SPA Assistant Professor Lallen Johnson and graduate student Tayler Shreve (SPA/PhD ’23) analyzed the variations in fatalities across neighborhoods and found housing conditions and policing patterns played a role in the disparity. The results of their study appear in an article, “The Ecology of Overdose Mortality,” recently published in the journal Health and Place.
With so much media attention on the opioid epidemic in Philadelphia, where one in four citizens lives in poverty, Johnson says he wanted to understand the factors to explain the uneven death rates. The researchers found drug overdoses deaths were higher in parts of the city where police made more arrests. Johnson speculates if people who use drugs are concerned about the threat of arrest, they may be more evasive and it may be more difficult to access medical assistance in an emergency. Also bystanders wary of police may be less likely to intervene to seek emergency services. The study also showed the environment made a difference.
“ZIP codes in the city with a higher concentration of vacant housing, dilapidated structures and older housing stock– spaces that provide opportunities where drugs can be consumed – tend to have higher mortality rates,” Johnson says.
Johnson says these results could have real public health policy implications and provide evidence to suggest where overdose prevention centers should be located. The work also speaks to how particular spaces should be policed.
“Policing is a very salient form of social control – particularly for people who use drugs,” Johnson says. “But it’s important to remember that we probably can’t police ourselves out of public health concerns. Police officers, in general, have little training in dealing with social issues that entail drug use. We need to have a conversation about the role of law enforcement in the opioid epidemic.”
Shreve says she hopes the study will resonate in the current discussion about defunding and reforming. “Often the response to a problem is to send in more officers, but sometimes that’s not the best choice,” she says. “It can lead to riskier behavior and drug practices.”

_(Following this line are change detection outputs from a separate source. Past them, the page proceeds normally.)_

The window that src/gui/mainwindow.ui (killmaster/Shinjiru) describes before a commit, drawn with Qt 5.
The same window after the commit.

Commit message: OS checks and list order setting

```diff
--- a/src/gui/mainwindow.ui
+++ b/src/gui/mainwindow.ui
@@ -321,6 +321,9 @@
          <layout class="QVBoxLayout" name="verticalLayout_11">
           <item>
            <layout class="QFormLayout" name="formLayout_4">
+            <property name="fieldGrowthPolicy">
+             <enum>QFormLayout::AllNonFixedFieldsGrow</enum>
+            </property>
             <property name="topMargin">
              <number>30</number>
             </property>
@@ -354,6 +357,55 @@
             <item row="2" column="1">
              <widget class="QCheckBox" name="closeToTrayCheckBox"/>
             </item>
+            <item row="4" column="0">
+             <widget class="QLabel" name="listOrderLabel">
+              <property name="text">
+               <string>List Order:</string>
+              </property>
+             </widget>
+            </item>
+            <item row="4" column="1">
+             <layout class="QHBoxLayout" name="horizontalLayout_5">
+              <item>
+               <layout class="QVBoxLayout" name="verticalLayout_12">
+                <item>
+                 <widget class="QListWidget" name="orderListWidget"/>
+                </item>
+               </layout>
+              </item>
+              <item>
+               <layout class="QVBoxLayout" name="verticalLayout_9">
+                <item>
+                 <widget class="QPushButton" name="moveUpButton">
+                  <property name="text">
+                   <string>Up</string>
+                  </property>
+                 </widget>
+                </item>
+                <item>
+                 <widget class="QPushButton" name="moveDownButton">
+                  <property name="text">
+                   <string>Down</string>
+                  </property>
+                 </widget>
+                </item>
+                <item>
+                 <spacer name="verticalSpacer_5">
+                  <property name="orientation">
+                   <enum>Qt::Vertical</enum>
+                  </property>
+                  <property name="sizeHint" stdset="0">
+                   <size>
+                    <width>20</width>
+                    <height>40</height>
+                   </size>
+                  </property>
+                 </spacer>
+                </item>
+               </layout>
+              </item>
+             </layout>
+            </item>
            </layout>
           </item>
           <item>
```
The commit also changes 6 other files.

The researchers used data from the Philadelphia medical examiner’s from 2011 to 2017 that was publicly available through the Philadelphia Inquirer newspaper. Shreve, a graduate research assistant who prepared and coded the data, says it has been helpful to learn marketable GIS mapping skills through the experience.